COVID-19 has the potential to be a massive existential threat and, even if it ultimately turns out not to be, its successors might.
At this “critical time in human history,” (1) any serious financial threat to the World Health Organisation (WHO) has to be seen in the wider political, economic and social context.
To take the discussion forward, it may be of value to look at some financial numbers.
In 2018, total world-wide military expenditure amounted to US$1,822.0 billion, an increase of 2.6% from 2017. (2) This cash will have come from taxpayers. It is widely argued that the reason for spending his money is for deterrent purposes, in other words for the promotion of risk reduction. The USA was responsible for paying 36% of this money (US$656 billion) and the UK 2.7% (US$50 billion).
In comparison, this year COVID-19 will be responsible for a worldwide loss to national economies (and hence taxpayers) of at least US$1,000.0 billion and possibly up to US$2,000.0 billion.(3)
To put this further into context, when it comes to the WHO – an entity that is also in the business of the promotion of risk reduction – the total budget available in 2018-19 was slightly less than US$4.5 billion. (4) This is 400 times less than the total amount allocated in 2018 for defence-related spending.
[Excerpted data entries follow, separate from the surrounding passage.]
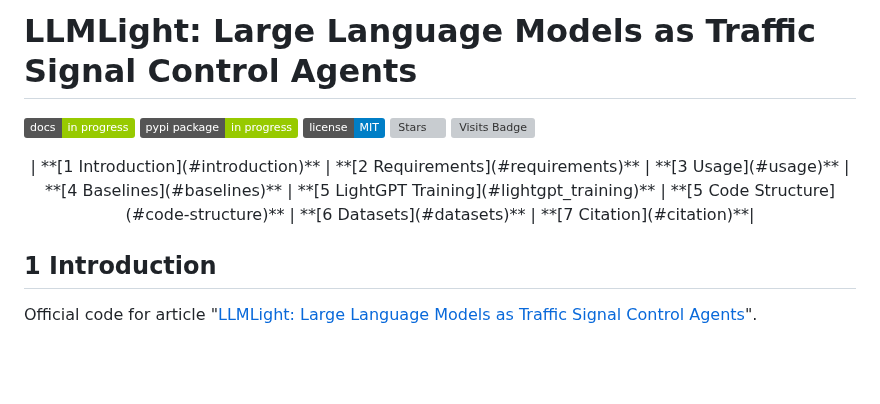
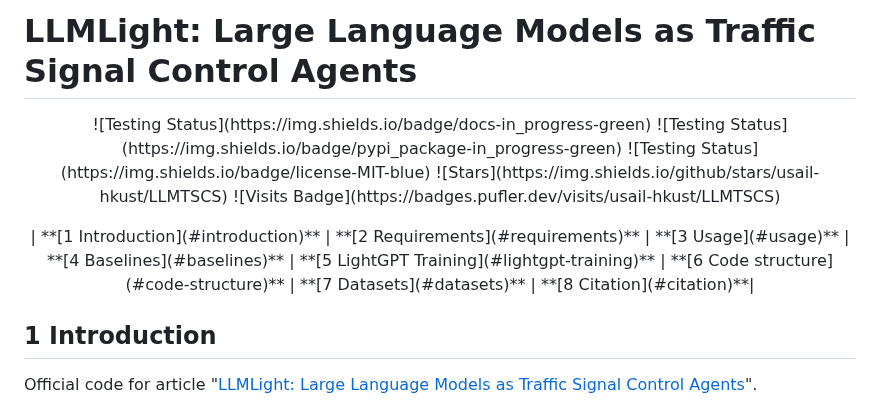
Before and after one commit to usail-hkust/LLMTSCS, a Markdown page: README.md, the part around one of its changes. Rendered like a GitHub page; badges without logos; blank space fills up the shorter version; grey boxes are pictures that could not be loaded.

Commit message:
update LLMLight

```diff
--- a/README.md
+++ b/README.md
@@ -1,7 +1,6 @@
 # LLMLight: Large Language Models as Traffic Signal Control Agents
 
 <p align="center">
-
 ![Testing Status](https://img.shields.io/badge/docs-in_progress-green)
 ![Testing Status](https://img.shields.io/badge/pypi_package-in_progress-green)
 ![Testing Status](https://img.shields.io/badge/license-MIT-blue)
@@ -16,10 +15,11 @@
 | **[2 Requirements](#requirements)**
 | **[3 Usage](#usage)**
 | **[4 Baselines](#baselines)**
-| **[5 LightGPT Training](#lightgpt_training)**
-| **[5 Code Structure](#code-structure)**
-| **[6 Datasets](#datasets)**
-| **[7 Citation](#citation)**|
+| **[5 LightGPT Training](#lightgpt-training)**
+| **[6 Code structure](#code-structure)**
+| **[7 Datasets](#datasets)**
+| **[8 Citation](#citation)**|
+
 </p>
 
 <a id="introduction"></a>
```
Also changed, not shown: other parts of README.md (+1 -1 lines).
It is hard to overestimate of what fundamental importance the activities undertaken by the WHO are. Indeed the WHO has many vital roles – quite possibly too many! - and with the current COVID-19 emergency, it is - as with past pandemics – delivering on its duties on pandemic alert and response front. (5) The initiation and coordination of as credible and united an international response to a pandemic as it is possible to achieve is absolutely essential, and is one of many reasons why the WHO is important. To achieve this, the WHO works with and through a wide variety of governments and organisations, over which it has no power whatsoever. During this pandemic, it has been noticeable that the WHO is only able to draw the attention of independent countries to relevant issues and to make recommendations - it is not empowered in any way to order or compel them to take action of any sort. (6) Given the incredible and undeniable importance of maintaining good health and well-being to every human being alive today, such a lack of power and autonomy being vested in the key international non-governmental organisation (NGO) with, in theory, prime responsibility for safeguarding such a vital area of human existence could seem anomalous, and it seems reasonable to ask why that should be so.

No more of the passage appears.